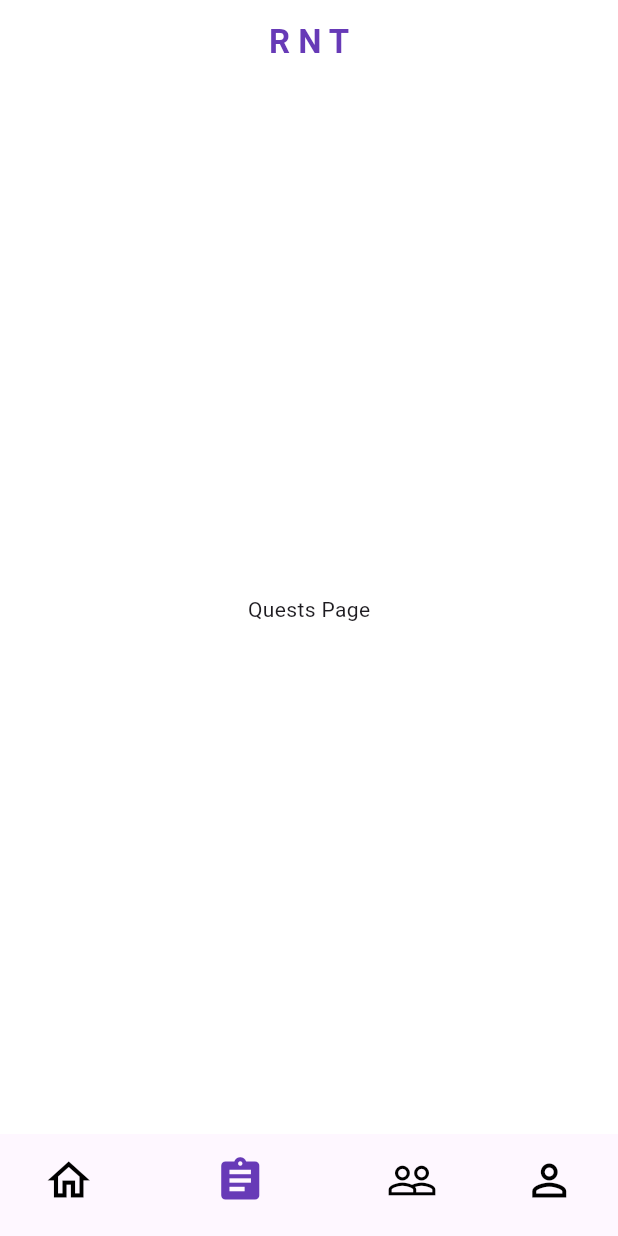
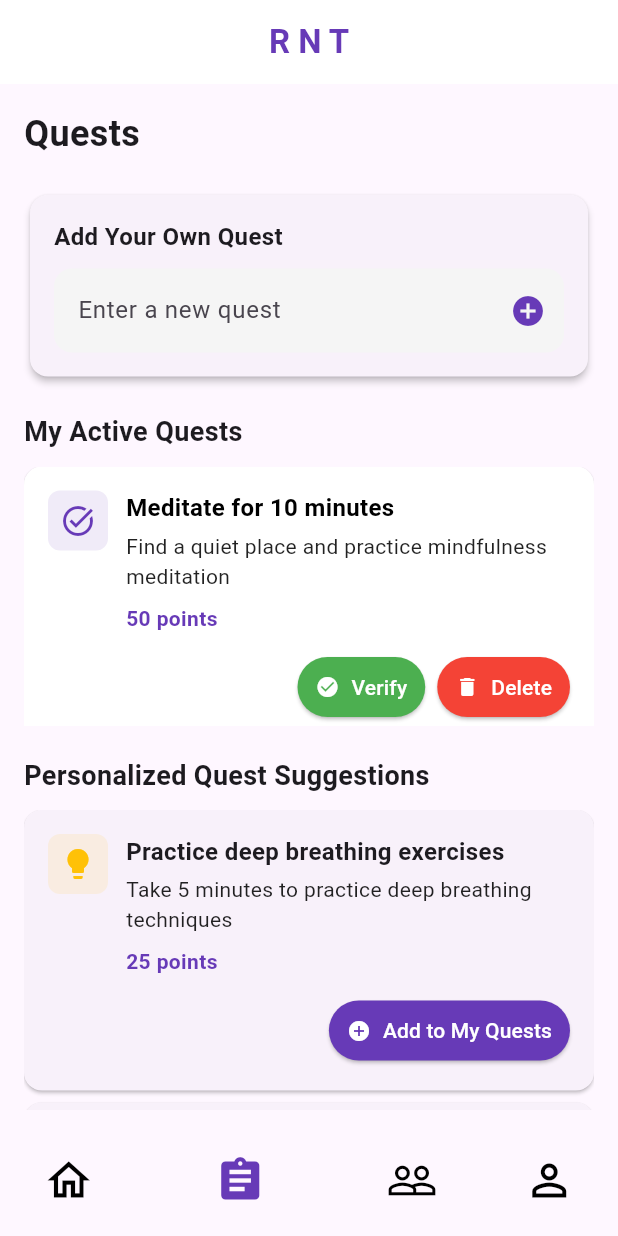
Before and after one commit to ByteCommitter/SustaBit, a Flutter app: the BaseScreen screen opened directly, item 2 of the bottom bar chosen, on a phone screen of 412 x 824 dp. Run offline on Flutter 3.47's test engine with Material 3 defaults, Android fonts, the phone set to English and light mode, and no system bars; our stand-ins replace cloud_firestore, firebase_auth, firebase_core, font_awesome_flutter, get, google_sign_in; accounts and stored records are empty.

Commit message:
Quests Page without verification

```diff
--- /dev/null
+++ b/lib/pages/Quests/quest_page.dart
@@ -0,0 +1,526 @@
+import 'package:flutter/material.dart';
+import 'package:get/get.dart';
+
+class QuestPage extends StatefulWidget {
+  const QuestPage({super.key});
+
+  @override
+  State<QuestPage> createState() => _QuestPageState();
+}
+
+class _QuestPageState extends State<QuestPage> {
+  // Controller for adding new quests
+  final TextEditingController _questController = TextEditingController();
+
+  // List of active quests
+  final List<Quest> _activeQuests = [
+    Quest(
+      id: '1',
+      title: 'Meditate for 10 minutes',
+      description: 'Find a quiet place and practice mindfulness meditation',
+      points: 50,
+      isCompleted: false,
+    ),
+    Quest(
+      id: '2',
+      title: 'Take a nature walk',
+      description: 'Spend at least 20 minutes walking outdoors',
+      points: 40,
+      isCompleted: false,
+    ),
+    Quest(
+      id: '3',
+      title: 'Journal your thoughts',
+      description: 'Write down your feelings and reflections for the day',
+      points: 30,
+      isCompleted: false,
+    ),
+  ];
+
+  // List of personalized quest suggestions
+  final List<Quest> _personalizedQuests = [
+    Quest(
+      id: 'p1',
+      title: 'Practice deep breathing exercises',
+      description: 'Take 5 minutes to practice deep breathing techniques',
+      points: 25,
+      isCompleted: false,
+      isSuggestion: true,
+    ),
+    Quest(
+      id: 'p2',
+      title: 'Reduce screen time before bed',
+      description: 'Avoid screens for 30 minutes before sleeping',
+      points: 35,
+      isCompleted: false,
+      isSuggestion: true,
+    ),
+    Quest(
+      id: 'p3',
+      title: 'Stay hydrated',
+      description: 'Drink at least 8 glasses of water today',
+      points: 20,
+      isCompleted: false,
+      isSuggestion: true,
+    ),
+  ];
+
+  // Add a new quest to active quests
+  void _addQuest(String title) {
+    if (title.isNotEmpty) {
+      setState(() {
+        _activeQuests.add(
+          Quest(
+            id: DateTime.now().millisecondsSinceEpoch.toString(),
+            title: title,
+            description: 'User-added quest',
+            points: 30, // Default points for user-added quests
+            isCompleted: false,
+          ),
+        );
+      });
+      _questController.clear();
+
+      // Show success message
+      Get.snackbar(
+        'Quest Added',
+        'Your quest has been added successfully!',
+        snackPosition: SnackPosition.BOTTOM,
+        backgroundColor: Colors.green.withOpacity(0.1),
+        colorText: Colors.green,
+      );
+    }
+  }
+
+  // Add suggested quest to active quests
+  void _addSuggestedQuest(Quest quest) {
+    setState(() {
+      // Remove from suggestions
+      _personalizedQuests.removeWhere((q) => q.id == quest.id);
+
+      // Add to active quests (with a new ID to avoid confusion)
+      _activeQuests.add(
+        Quest(
+          id: 'a${quest.id}',
+          title: quest.title,
+          description: quest.description,
+          points: quest.points,
+          isCompleted: false,
+          isSuggestion: false,
+        ),
+      );
+    });
+
+    // Show success message
+    Get.snackbar(
+      'Quest Added',
+      'The suggested quest has been added to your active quests!',
+      snackPosition: SnackPosition.BOTTOM,
+      backgroundColor: Colors.green.withOpacity(0.1),
+      colorText: Colors.green,
+    );
+  }
+
+  // Delete a quest
+  void _deleteQuest(String id) {
+    setState(() {
+      _activeQuests.removeWhere((quest) => quest.id == id);
+    });
+
+    // Show success message
+    Get.snackbar(
+      'Quest Deleted',
+      'Quest has been removed from your list',
+      snackPosition: SnackPosition.BOTTOM,
+      backgroundColor: Colors.red.withOpacity(0.1),
+      colorText: Colors.red,
+    );
+  }
+
+  // Verify a quest (mark as completed)
+  void _verifyQuest(String id) {
+    setState(() {
+      final questIndex = _activeQuests.indexWhere((quest) => quest.id == id);
+      if (questIndex != -1) {
+        _activeQuests[questIndex] = _activeQuests[questIndex].copyWith(isCompleted: true);
+      }
+    });
+
+    // Show success message
+    Get.snackbar(
+      'Quest Completed',
+      'Congratulations! You earned ${_activeQuests.firstWhere((quest) => quest.id == id).points} points',
+      snackPosition: SnackPosition.BOTTOM,
+      backgroundColor: Colors.blue.withOpacity(0.1),
+      colorText: Colors.blue,
+    );
+  }
+
+  @override
+  void dispose() {
+    _questController.dispose();
+    super.dispose();
+  }
+
+  @override
+  Widget build(BuildContext context) {
+    return Scaffold(
+      body: Padding(
+        padding: const EdgeInsets.all(16.0),
+        child: Column(
+          crossAxisAlignment: CrossAxisAlignment.start,
+          children: [
+            const Text(
+              'Quests',
+              style: TextStyle(
+                fontSize: 24,
+                fontWeight: FontWeight.bold,
+              ),
+            ),
+            const SizedBox(height: 20),
+
+            // Add new quest section
+            Card(
+              elevation: 2,
+              child: Padding(
+                padding: const EdgeInsets.all(16),
+                child: Column(
+                  crossAxisAlignment: CrossAxisAlignment.start,
+                  children: [
+                    const Text(
+                      'Add Your Own Quest',
+                      style: TextStyle(
+                        fontWeight: FontWeight.bold,
+                        fontSize: 16,
+                      ),
+                    ),
+                    const SizedBox(height: 10),
+                    TextField(
+                      controller: _questController,
+                      decoration: InputDecoration(
+                        hintText: 'Enter a new quest',
+                        border: OutlineInputBorder(
+                          borderRadius: BorderRadius.circular(12),
+                          borderSide: BorderSide.none,
+                        ),
+                        filled: true,
+                        fillColor: Colors.grey[100],
+                        suffixIcon: IconButton(
+                          onPressed: () => _addQuest(_questController.text),
+                          icon: const Icon(Icons.add_circle),
+                          color: Colors.deepPurple,
+                        ),
+                      ),
+                    ),
+                  ],
+                ),
+              ),
+            ),
+
+            const SizedBox(height: 20),
+
+            // Active quests section
+            const Text(
+              'My Active Quests',
+              style: TextStyle(
+                fontSize: 18,
+                fontWeight: FontWeight.bold,
+              ),
+            ),
+            const SizedBox(height: 10),
+
+            // List of active quests
+            Expanded(
+              child: _activeQuests.isEmpty
+                  ? const Center(
+                      child: Text(
+                        'No active quests. Add one above or from suggestions below.',
+                        textAlign: TextAlign.center,
+                        style: TextStyle(color: Colors.grey),
+                      ),
+                    )
+                  : ListView.builder(
+                      itemCount: _activeQuests.length,
+                      itemBuilder: (context, index) {
+                        final quest = _activeQuests[index];
+                        return _buildQuestCard(
+                          quest,
+                          onVerify: () => _verifyQuest(quest.id),
+                          onDelete: () => _deleteQuest(quest.id),
+                        );
+                      },
+                    ),
+            ),
+
+            const SizedBox(height: 20),
+
+            // Personalized suggestions section
+            const Text(
+              'Personalized Quest Suggestions',
+              style: TextStyle(
+                fontSize: 18,
+                fontWeight: FontWeight.bold,
+              ),
+            ),
+            const SizedBox(height: 10),
+
+            // List of personalized suggestions
+            SizedBox(
+              height: 200, // Fixed height for suggestions
+              child: _personalizedQuests.isEmpty
+                  ? const Center(
+                      child: Text(
+                        'No more suggestions. Check back later!',
+                        textAlign: TextAlign.center,
+                        style: TextStyle(color: Colors.grey),
+                      ),
+                    )
+                  : ListView.builder(
+                      itemCount: _personalizedQuests.length,
+                      itemBuilder: (context, index) {
+                        final quest = _personalizedQuests[index];
+                        return _buildSuggestionCard(
+                          quest,
+                          onAdd: () => _addSuggestedQuest(quest),
+                        );
+                      },
+                    ),
+            ),
+          ],
+        ),
+      ),
+    );
+  }
+
+  // Build a quest card for active quests
+  Widget _buildQuestCard(Quest quest, {required Function onVerify, required Function onDelete}) {
+    return Card(
+      margin: const EdgeInsets.only(bottom: 8),
+      color: quest.isCompleted ? Colors.grey[100] : Colors.white,
+      elevation: quest.isCompleted ? 0 : 1,
+      child: Padding(
+        padding: const EdgeInsets.all(16),
+        child: Column(
+          crossAxisAlignment: CrossAxisAlignment.start,
+          children: [
+            Row(
+              crossAxisAlignment: CrossAxisAlignment.start,
+              children: [
+                // Quest Icon
+                Container(
+                  padding: const EdgeInsets.all(8),
+                  decoration: BoxDecoration(
+                    color: Colors.deepPurple.withOpacity(0.1),
+                    borderRadius: BorderRadius.circular(8),
+                  ),
+                  child: const Icon(
+                    Icons.task_alt,
+                    color: Colors.deepPurple,
+                  ),
+                ),
+                const SizedBox(width: 12),
+
+                // Quest details
+                Expanded(
+                  child: Column(
+                    crossAxisAlignment: CrossAxisAlignment.start,
+                    children: [
+                      Text(
+                        quest.title,
+                        style: TextStyle(
+                          fontWeight: FontWeight.bold,
+                          fontSize: 16,
+                          decoration: quest.isCompleted ? TextDecoration.lineThrough : null,
+                          color: quest.isCompleted ? Colors.grey : Colors.black,
+                        ),
+                      ),
+                      const SizedBox(height: 4),
+                      Text(
+                        quest.description,
+                        style: TextStyle(
+                          color: quest.isCompleted ? Colors.grey : Colors.black87,
+                          fontSize: 14,
+                        ),
+                      ),
+                      const SizedBox(height: 8),
+                      Text(
+                        '${quest.points} points',
+                        style: TextStyle(
+                          color: Colors.deepPurple,
+                          fontWeight: FontWeight.bold,
+                          fontSize: 14,
+                        ),
+                      ),
+                    ],
+                  ),
+                ),
+              ],
+            ),
+
+            const SizedBox(height: 12),
+
+            // Action buttons
+            Row(
+              mainAxisAlignment: MainAxisAlignment.end,
+              children: [
+                // Verify button (only if not completed)
+                if (!quest.isCompleted)
+                  ElevatedButton.icon(
+                    onPressed: () => onVerify(),
+                    icon: const Icon(Icons.check_circle, size: 16),
+                    label: const Text('Verify'),
+                    style: ElevatedButton.styleFrom(
+                      backgroundColor: Colors.green,
+                      foregroundColor: Colors.white,
+                      padding: const EdgeInsets.symmetric(horizontal: 12, vertical: 8),
+                    ),
+                  )
+                else
+                  const Chip(
+                    label: Text('Completed'),
+                    backgroundColor: Colors.green,
+                    labelStyle: TextStyle(color: Colors.white),
+                  ),
+
+                const SizedBox(width: 8),
+
+                // Delete button
+                ElevatedButton.icon(
+                  onPressed: () => onDelete(),
+                  icon: const Icon(Icons.delete, size: 16),
+                  label: const Text('Delete'),
+                  style: ElevatedButton.styleFrom(
+                    backgroundColor: Colors.red,
+                    foregroundColor: Colors.white,
+                    padding: const EdgeInsets.symmetric(horizontal: 12, vertical: 8),
+                  ),
+                ),
+              ],
+            ),
+          ],
+        ),
+      ),
+    );
+  }
+
+  // Build a suggestion card for personalized quests
+  Widget _buildSuggestionCard(Quest quest, {required Function onAdd}) {
+    return Card(
+      margin: const EdgeInsets.only(bottom: 8),
+      child: Padding(
+        padding: const EdgeInsets.all(16),
+        child: Column(
+          crossAxisAlignment: CrossAxisAlignment.start,
+          children: [
+            Row(
+              crossAxisAlignment: CrossAxisAlignment.start,
+              children: [
+                // Quest Icon
+                Container(
+                  padding: const EdgeInsets.all(8),
+                  decoration: BoxDecoration(
+                    color: Colors.amber.withOpacity(0.1),
+                    borderRadius: BorderRadius.circular(8),
+                  ),
+                  child: const Icon(
+                    Icons.lightbulb,
+                    color: Colors.amber,
+                  ),
+                ),
+                const SizedBox(width: 12),
+
+                // Quest details
+                Expanded(
+                  child: Column(
+                    crossAxisAlignment: CrossAxisAlignment.start,
+                    children: [
+                      Text(
+                        quest.title,
+                        style: const TextStyle(
+                          fontWeight: FontWeight.bold,
+                          fontSize: 16,
+                        ),
+                      ),
+                      const SizedBox(height: 4),
+                      Text(
+                        quest.description,
+                        style: const TextStyle(
+                          color: Colors.black87,
+                          fontSize: 14,
+                        ),
+                      ),
+                      const SizedBox(height: 8),
+                      Text(
+                        '${quest.points} points',
+                        style: const TextStyle(
+                          color: Colors.deepPurple,
+                          fontWeight: FontWeight.bold,
+                          fontSize: 14,
+                        ),
+                      ),
+                    ],
+                  ),
+                ),
+              ],
+            ),
+
+            const SizedBox(height: 12),
+
+            // Add button
+            Align(
+              alignment: Alignment.centerRight,
+              child: ElevatedButton.icon(
+                onPressed: () => onAdd(),
+                icon: const Icon(Icons.add_circle, size: 16),
+                label: const Text('Add to My Quests'),
+                style: ElevatedButton.styleFrom(
+                  backgroundColor: Colors.deepPurple,
+                  foregroundColor: Colors.white,
+                  padding: const EdgeInsets.symmetric(horizontal: 12, vertical: 8),
+                ),
+              ),
+            ),
+          ],
+        ),
+      ),
+    );
+  }
+}
+
+// Quest model
+class Quest {
+  final String id;
+  final String title;
+  final String description;
+  final int points;
+  final bool isCompleted;
+  final bool isSuggestion;
+
+  Quest({
+    required this.id,
+    required this.title,
+    required this.description,
+    required this.points,
+    required this.isCompleted,
+    this.isSuggestion = false,
+  });
+
+  // Copy with method to create new instances with modified properties
+  Quest copyWith({
+    String? id,
+    String? title,
+    String? description,
+    int? points,
+    bool? isCompleted,
+    bool? isSuggestion,
+  }) {
+    return Quest(
+      id: id ?? this.id,
+      title: title ?? this.title,
+      description: description ?? this.description,
+      points: points ?? this.points,
+      isCompleted: isCompleted ?? this.isCompleted,
+      isSuggestion: isSuggestion ?? this.isSuggestion,
+    );
+  }
+}
--- a/lib/pages/base_widget.dart
+++ b/lib/pages/base_widget.dart
@@ -2,6 +2,7 @@ import 'package:flutter/material.dart';
 import '../services/auth_service.dart';
 import 'Profile/profile_page.dart';
 import 'Community/community_page.dart';
+import 'Quests/quest_page.dart';
 
 class BaseScreen extends StatefulWidget{
   const BaseScreen({super.key});
@@ -64,7 +65,7 @@ class _BaseScreenState extends State<BaseScreen> {
           const Center(child: Text("Home Page")),
 
           // Quests Page
-          const Center(child: Text("Quests Page")),
+          const QuestPage(),
 
           // Community Page
           const CommunityPage(),
```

··········

== EXERCISE DETAILS ==
Where a line of the records has the string "package", copy that line.

== ANSWER FOR THE TASK ==
+import 'package:flutter/material.dart';
+import 'package:get/get.dart';
@@ -2,6 +2,7 @@ import 'package:flutter/material.dart';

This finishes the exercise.